The world’s oldest active sailing ship is named after India - Star of India. She began her life at Ramsey Shipyard in the Isle of Man in 1863. Iron ships were experiments of sorts then, with most vessels still being built of wood. Her first name was Euterpe, after the Greek muse of music and poetry. This was the name she bore on her six voyages to India between 1864 and 1870.
Kevin Sheehan, Librarian and Manager of Collections at the Maritime museum San Diego, shared with CSP the story of the majestic Star of India. “She was named Star of India in 1906, a name change that was requested by the Alaska Packers Association of San Francisco. All of the Association’s vessels bore the name “Star”, e.g. Star of Finland. Euterpe was renamed in recognition of her first career as a cargo vessel in the India trade. The Maritime Museum of San Diego conserves her logs from 1884-1923. Earlier information is found in the archives of the National Maritime Museum in Greenwich,” says Sheehan.
The most accessible account of her voyages to India are found in Jerry MacMullen’s Star of India: The Log of an Iron Ship. Sheehan adds “Possibly the most notable event on board occurred in November 1865 when she was almost wrecked in a Cyclone off the coast of Madras.”
Euterpe was a full-rigged ship and would remain so until 1901, when the Alaska Packers Association rigged her down to a barque, her present rig. Sheehan says that after such a hard luck beginning, Euterpe settled down and made four more voyages to India as a cargo ship.

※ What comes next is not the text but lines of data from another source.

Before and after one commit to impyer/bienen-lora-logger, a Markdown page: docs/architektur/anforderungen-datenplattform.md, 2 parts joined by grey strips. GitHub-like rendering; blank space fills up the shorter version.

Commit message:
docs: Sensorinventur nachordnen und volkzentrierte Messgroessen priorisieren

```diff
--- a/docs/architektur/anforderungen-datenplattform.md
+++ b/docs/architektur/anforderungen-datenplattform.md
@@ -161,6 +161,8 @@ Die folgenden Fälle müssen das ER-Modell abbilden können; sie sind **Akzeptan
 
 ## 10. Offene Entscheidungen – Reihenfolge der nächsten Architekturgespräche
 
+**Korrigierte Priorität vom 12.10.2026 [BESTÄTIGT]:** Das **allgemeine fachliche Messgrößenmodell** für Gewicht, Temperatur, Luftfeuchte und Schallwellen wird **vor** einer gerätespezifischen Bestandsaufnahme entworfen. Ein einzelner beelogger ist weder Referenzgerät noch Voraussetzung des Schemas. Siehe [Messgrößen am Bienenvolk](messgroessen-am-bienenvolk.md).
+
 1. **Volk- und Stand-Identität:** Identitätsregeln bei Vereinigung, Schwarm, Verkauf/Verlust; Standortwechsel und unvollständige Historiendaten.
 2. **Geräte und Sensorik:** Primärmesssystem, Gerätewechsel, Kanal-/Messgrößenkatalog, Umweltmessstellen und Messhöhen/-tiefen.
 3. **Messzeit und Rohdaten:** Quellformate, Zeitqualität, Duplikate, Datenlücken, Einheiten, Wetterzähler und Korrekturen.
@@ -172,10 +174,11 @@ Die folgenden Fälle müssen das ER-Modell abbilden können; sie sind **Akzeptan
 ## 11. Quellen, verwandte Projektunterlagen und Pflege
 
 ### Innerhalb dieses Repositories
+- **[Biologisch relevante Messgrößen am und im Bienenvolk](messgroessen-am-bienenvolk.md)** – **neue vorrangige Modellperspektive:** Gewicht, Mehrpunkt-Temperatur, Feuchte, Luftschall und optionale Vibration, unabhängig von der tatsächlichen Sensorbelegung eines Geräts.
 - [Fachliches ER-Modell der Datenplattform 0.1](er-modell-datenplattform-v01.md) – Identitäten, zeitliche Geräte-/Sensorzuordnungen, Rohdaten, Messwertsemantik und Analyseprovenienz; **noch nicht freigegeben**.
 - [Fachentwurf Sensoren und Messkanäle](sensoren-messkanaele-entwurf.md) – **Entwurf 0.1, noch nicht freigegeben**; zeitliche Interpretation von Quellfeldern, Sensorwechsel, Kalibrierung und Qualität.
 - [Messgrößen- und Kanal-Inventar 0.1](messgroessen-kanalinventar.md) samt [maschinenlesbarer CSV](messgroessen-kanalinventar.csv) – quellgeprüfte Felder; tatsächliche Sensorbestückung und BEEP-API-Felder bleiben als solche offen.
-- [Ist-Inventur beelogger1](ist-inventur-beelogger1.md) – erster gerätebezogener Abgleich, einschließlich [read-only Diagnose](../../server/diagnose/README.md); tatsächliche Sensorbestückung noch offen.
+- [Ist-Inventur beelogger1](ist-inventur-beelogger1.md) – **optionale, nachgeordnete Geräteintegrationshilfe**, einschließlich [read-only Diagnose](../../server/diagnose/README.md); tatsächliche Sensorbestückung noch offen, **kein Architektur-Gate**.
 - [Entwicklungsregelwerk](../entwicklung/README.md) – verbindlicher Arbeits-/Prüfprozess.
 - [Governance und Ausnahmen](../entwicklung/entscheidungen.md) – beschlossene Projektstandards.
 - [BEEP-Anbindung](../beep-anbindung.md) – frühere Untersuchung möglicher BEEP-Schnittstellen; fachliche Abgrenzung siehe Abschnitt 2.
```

This image Courtesy Ted Walton Photography represents a landmark memory when the Maritime Museum of San Diego Companion sail was done November 2018 with Star of India celebrating 155 years and sailing with MMSD vessels Californian, official tall ship of the state, and galleon replica, San Salvador. All of these vessels are included in the Maritime Museum of San Diego fleet and can be expired dockside with general admission ticket purchase.
“In 1871 she was purchased by the Shaw Savill line of London and embarked on a quarter century of hauling emigrants to New Zealand, sometimes also touching Australia, California and Chile. She made 21 circumnavigations in this service, some of them lasting up to a year. It was rugged voyaging, with the little iron ship battling through terrific gales, “laboring and rolling in a most distressing manner,” according to her log.
Sheehan adds that each year 100,000 people visit the Star of India. Among them are tourists from all over the world, including India.
Last year, the 1863 made ship celebrated 155 years, sailing after a gap of 5 years through San Diego bay, and headed out off Point Loma.
(Interview courtesty Theresa Amos Smullen, Director of Marketing, Maritime Museum of San Diego. Featured Image by Chris Szwedo)